It was only a matter of time, I suppose: The D.C. Council is considering legislation that would allow the Department of Parks and Recreation to solicit sponsorships from companies to help supplement their operating budgets. Which means that you could have Nike, Powerbar, or Gatorade advertisements plastering your skating rinks, recreation centers, and swimming pools in the not-too-distant future.
The bill, introduced a couple weeks ago now by Ward 4 Councilmember Muriel Bowser, is aimed towards ads “promoting healthy lifestyles” and would specifically prohibit tobacco, alcohol, and political campaign advertisements. It’s part of a larger drive to raise more money for parks facilities; the bill also makes money generated by community benefits agreements attached to planned unit developments available exclusively to DPR, and Bowser introduced another bill today that would make it easier for Friends groups to hold fundraisers on DPR property.

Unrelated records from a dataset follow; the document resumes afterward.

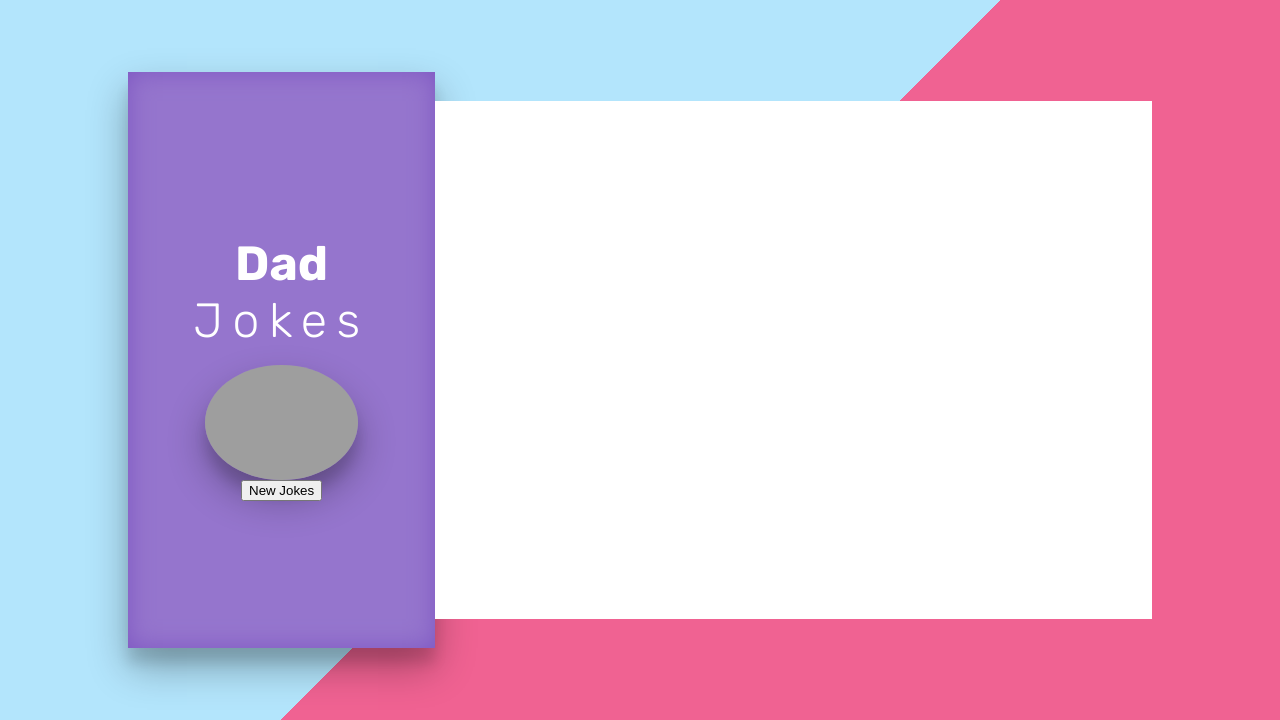
Repository: zhapar/dad-jokes
Page: /
An editor plug-in stored every save of this project. The page is shown before and after the next save, followed by the edit.
The browser window is 1280 px wide. The pictures show the whole page.
Pictures or frames that could not be fetched are drawn as grey boxes. The page's requests for data from a server got no answer. The project was rebuilt for these pictures with package versions that can differ from the ones it lists, and the page was loaded fresh each time. No one was signed in, and anything a server would have sent is missing.

Above is the page before, as saved 2020-08-29 21:16:28.

### src/App.js
import React from "react";
import JokeList from "./JokeList";
import "./App.css";

function App() {
  return (
    <div className="App">
      <JokeList />
    </div>
  );
}

export default App;

### src/JokeList.js
import React, { Component } from "react";
import axios from "axios";
import "./JokeList.css";

class JokeList extends Component {
  static defaultProps = {
    numJokesToGet: 10,
  };

  constructor(props) {
    super(props);
    this.state = {
      jokes: [],
    };
  }

  async componentDidMount() {
    let jokes = [];
    while (jokes.length < this.props.numJokesToGet) {
      let res = await axios.get("https://icanhazdadjoke.com/", {
        headers: { Accept: "application/json" },
      });
      jokes.push(res.data.joke);
    }
    this.setState({ jokes });
  }

  render() {
    return (
      <div className="JokeList">
        <div className="JokeList-sidebar">
          <h1 className="JokeList-title">
            <span>Dad</span> Jokes
          </h1>
          <img
            src="https://assets.dryicons.com/uploads/icon/svg/8927/0eb14c71-38f2-433a-bfc8-23d9c99b3647.svg"
            alt="Smiling"
          />
          <button className="JokeList-getmore">New Jokes</button>
        </div>
        <div className="JokeList-jokes">
          {this.state.jokes.map((j) => (
            <div>{j}</div>
          ))}
        </div>
      </div>
    );
  }
}

export default JokeList;

### src/App.css
@import url('https://fonts.googleapis.com/css2?family=Rubik:wght@300;400;700&display=swap');

.App {
  display: flex;
  justify-content: center;
  align-items: center;
  height: 100vh;
  font-family: 'Rubik', sans-serif;
  color: #78909c;
  background: linear-gradient(135deg,
      rgba(179, 229, 252, 1) 0%,
      rgba(179, 229, 252, 1) 50%,
      rgba(240, 98, 146, 1) 50%,
      rgba(240, 98, 146, 1) 100%);
}

### src/JokeList.css
.JokeList {
  display: flex;
  width: 80%;
  height: 80%;
}

.JokeList-sidebar {
  background-color: #9575cd;
  display: flex;
  flex-direction: column;
  justify-content: center;
  align-items: center;
  width: 30%;
  text-align: center;
  box-shadow: 0 19px 38px rgba(0, 0, 0, .3), 0 15px 12px rgba(0, 0, 0, .1), inset 0 0 25px #7e57c2;
}

.JokeList-title {
  font-size: 3rem;
  margin: 1rem;
  color: #ffffff;
  font-weight: 300;
  letter-spacing: 0.6rem;
}

.JokeList-title span {
  font-weight: 700;
  letter-spacing: 0;
}

.JokeList-sidebar img {
  width: 50%;
  box-shadow: 0 19px 38px rgba(0, 0, 0, 0.3), 0 15px 12px rgba(0, 0, 0, 0.1);
  border-radius: 50%;
}

.JokeList-jokes {
  height: 90%;
  background: #ffffff;
  align-self: center;
  width: 70%;
  overflow-y: scroll;
}

Loaded but not shown: src/index.js (common file); src/index.css (common file); src/serviceWorker.js (common file)

After the next save:
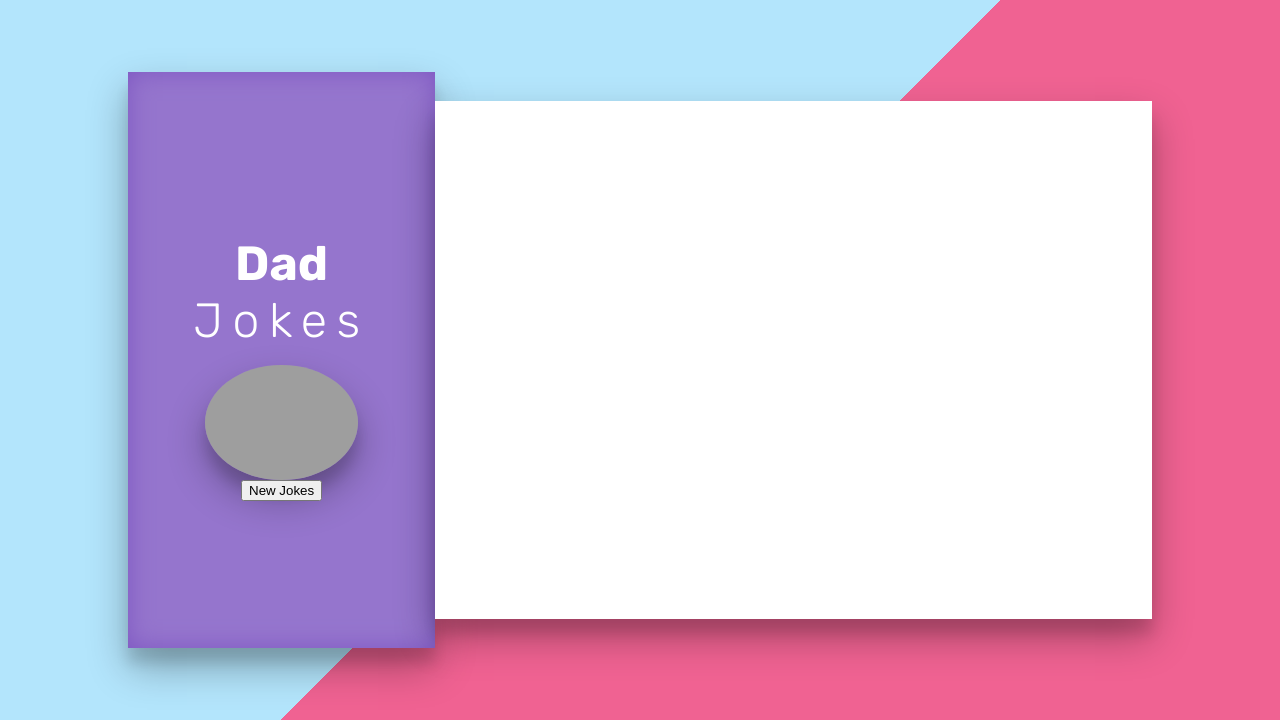
Saved 23 s later.
--- a/src/JokeList.css
+++ b/src/JokeList.css
@@ -40,4 +40,5 @@
   align-self: center;
   width: 70%;
   overflow-y: scroll;
+  box-shadow: 0 19px 38px rgba(0, 0, 0, 0.3), 0 15px 12px rgba(0, 0, 0, 0.1);
 }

D.C. would be by no means unique in moving towards raising revenues by renting out its public spaces: The practice became more prevalent as the recession took its toll on city budgets around the country. Bowser’s staff doesn’t know at this point doesn’t know how much the new law might generate, but benches have been known to go for $10,000 apiece, and tennis courts for $200,000. Chicago’s Millennium Park is perhaps the prototypical example; it’s collected $220 million from the private sector since opening in 2004.
District land might be particularly attractive because much of the public land in D.C. belongs to the National Park Service, which doesn’t allow visible advertising (though it does accept corporate sponsorships).